^ literally "steps."

While it's easy to envision leaving whatever position you're in, there are some practical considerations to keep in mind when you're making your decision to take your passion full time. When I left my career in public relations (a field I'd been in since graduating in 2009) to follow my passion for teaching (something that I'd always wanted to pursue), I had an end goal in mind: become a teacher. The problem was, I hadn't really charted the steps to reach my goal, so my initial roadmap consisted of the following:

  1. Hand in resignation letter
  2. ???
  3. Become teacher!

^ and Post-Its. A good plan always includes Post-Its.

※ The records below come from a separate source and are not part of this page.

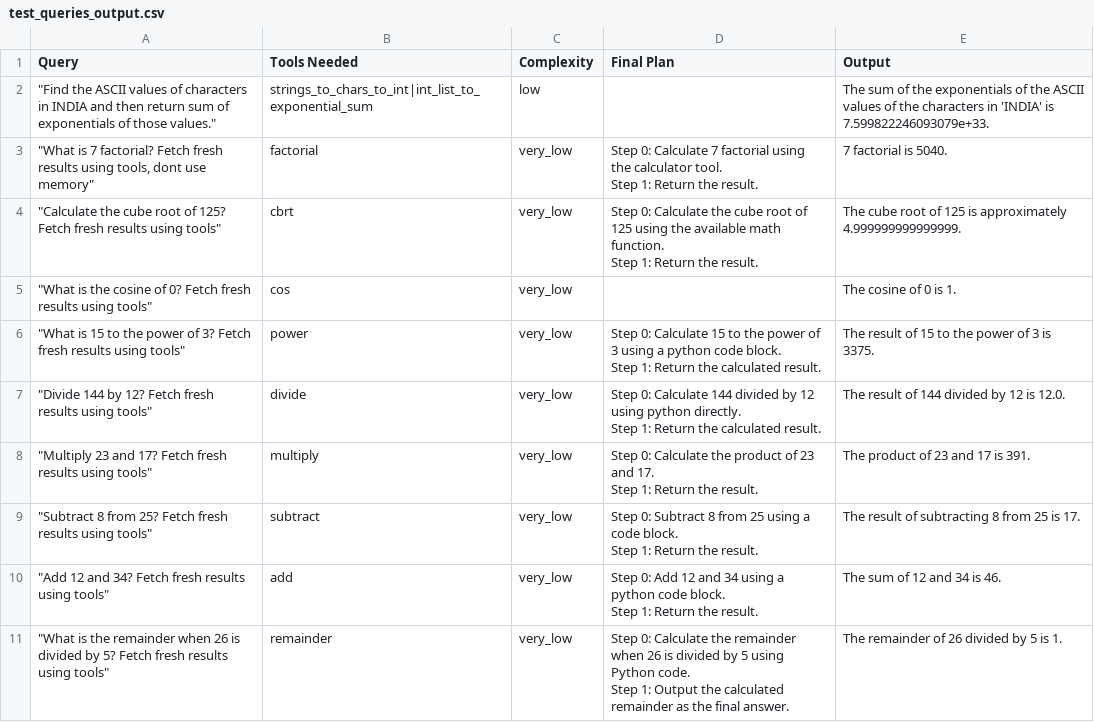
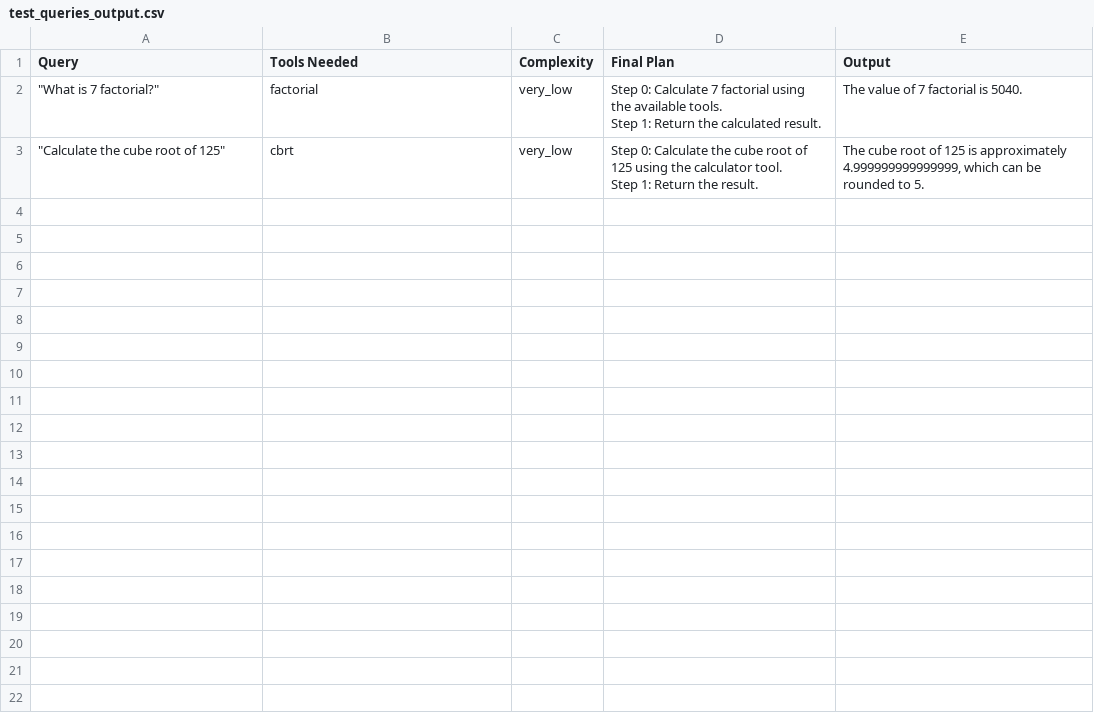
Before and after one commit to deepjyotisaha/eag10, a CSV file: e10/performance/test_queries_output.csv, drawn as a sheet.

```diff
--- a/e10/performance/test_queries_output.csv
+++ b/e10/performance/test_queries_output.csv
@@ -1,19 +1,5 @@
 Query,Tools Needed,Complexity,Final Plan,Output
-"""Find the ASCII values of characters in INDIA and then return sum of exponentials of those values.""",strings_to_chars_to_int|int_list_to_exponential_sum,low,,The sum of the exponentials of the ASCII values of the characters in 'INDIA' is 7.599822246093079e+33.
-"""What is 7 factorial? Fetch fresh results using tools, dont use memory""",factorial,very_low,"Step 0: Calculate 7 factorial using the calculator tool.
-Step 1: Return the result.",7 factorial is 5040.
-"""Calculate the cube root of 125? Fetch fresh results using tools""",cbrt,very_low,"Step 0: Calculate the cube root of 125 using the available math function.
-Step 1: Return the result.",The cube root of 125 is approximately 4.999999999999999.
-"""What is the cosine of 0? Fetch fresh results using tools""",cos,very_low,,The cosine of 0 is 1.
-"""What is 15 to the power of 3? Fetch fresh results using tools""",power,very_low,"Step 0: Calculate 15 to the power of 3 using a python code block.
-Step 1: Return the calculated result.",The result of 15 to the power of 3 is 3375.
-"""Divide 144 by 12? Fetch fresh results using tools""",divide,very_low,"Step 0: Calculate 144 divided by 12 using python directly.
-Step 1: Return the calculated result.",The result of 144 divided by 12 is 12.0.
-"""Multiply 23 and 17? Fetch fresh results using tools""",multiply,very_low,"Step 0: Calculate the product of 23 and 17.
-Step 1: Return the result.",The product of 23 and 17 is 391.
-"""Subtract 8 from 25? Fetch fresh results using tools""",subtract,very_low,"Step 0: Subtract 8 from 25 using a code block.
-Step 1: Return the result.",The result of subtracting 8 from 25 is 17.
-"""Add 12 and 34? Fetch fresh results using tools""",add,very_low,"Step 0: Add 12 and 34 using a python code block.
-Step 1: Return the result.",The sum of 12 and 34 is 46.
-"""What is the remainder when 26 is divided by 5? Fetch fresh results using tools""",remainder,very_low,"Step 0: Calculate the remainder when 26 is divided by 5 using Python code.
-Step 1: Output the calculated remainder as the final answer.",The remainder of 26 divided by 5 is 1.
+"""What is 7 factorial?""",factorial,very_low,"Step 0: Calculate 7 factorial using the available tools.
+Step 1: Return the calculated result.",The value of 7 factorial is 5040.
+"""Calculate the cube root of 125""",cbrt,very_low,"Step 0: Calculate the cube root of 125 using the calculator tool.
+Step 1: Return the result.","The cube root of 125 is approximately 4.999999999999999, which can be rounded to 5."
```
Also changed, not shown: e10/performance/test_queries_input.csv, 4 other files.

After some careful consideration, I decided that this needed to be re-evaluated, and that's how I learned that if you're going to follow your passion, you need some solid planning. Here are my three major steps that helped me make this jump, and three things that I'd definitely account for from the onset if I had to do this again.

^ this is a poorly drawn plan.

1. Logistics make the world go 'round

When I initially decided that I wanted to leave my career in public relations for teaching, I didn't bother thinking of the process of applying to faculties of education, where I'd live, how I'd get to school or what exactly I'd do if things didn't work out. Thinking about logistics makes you think in the most practical way possible, and also makes you think about things that don't catch your attention when the phrase "following your passion" is mentioned.

2. $$$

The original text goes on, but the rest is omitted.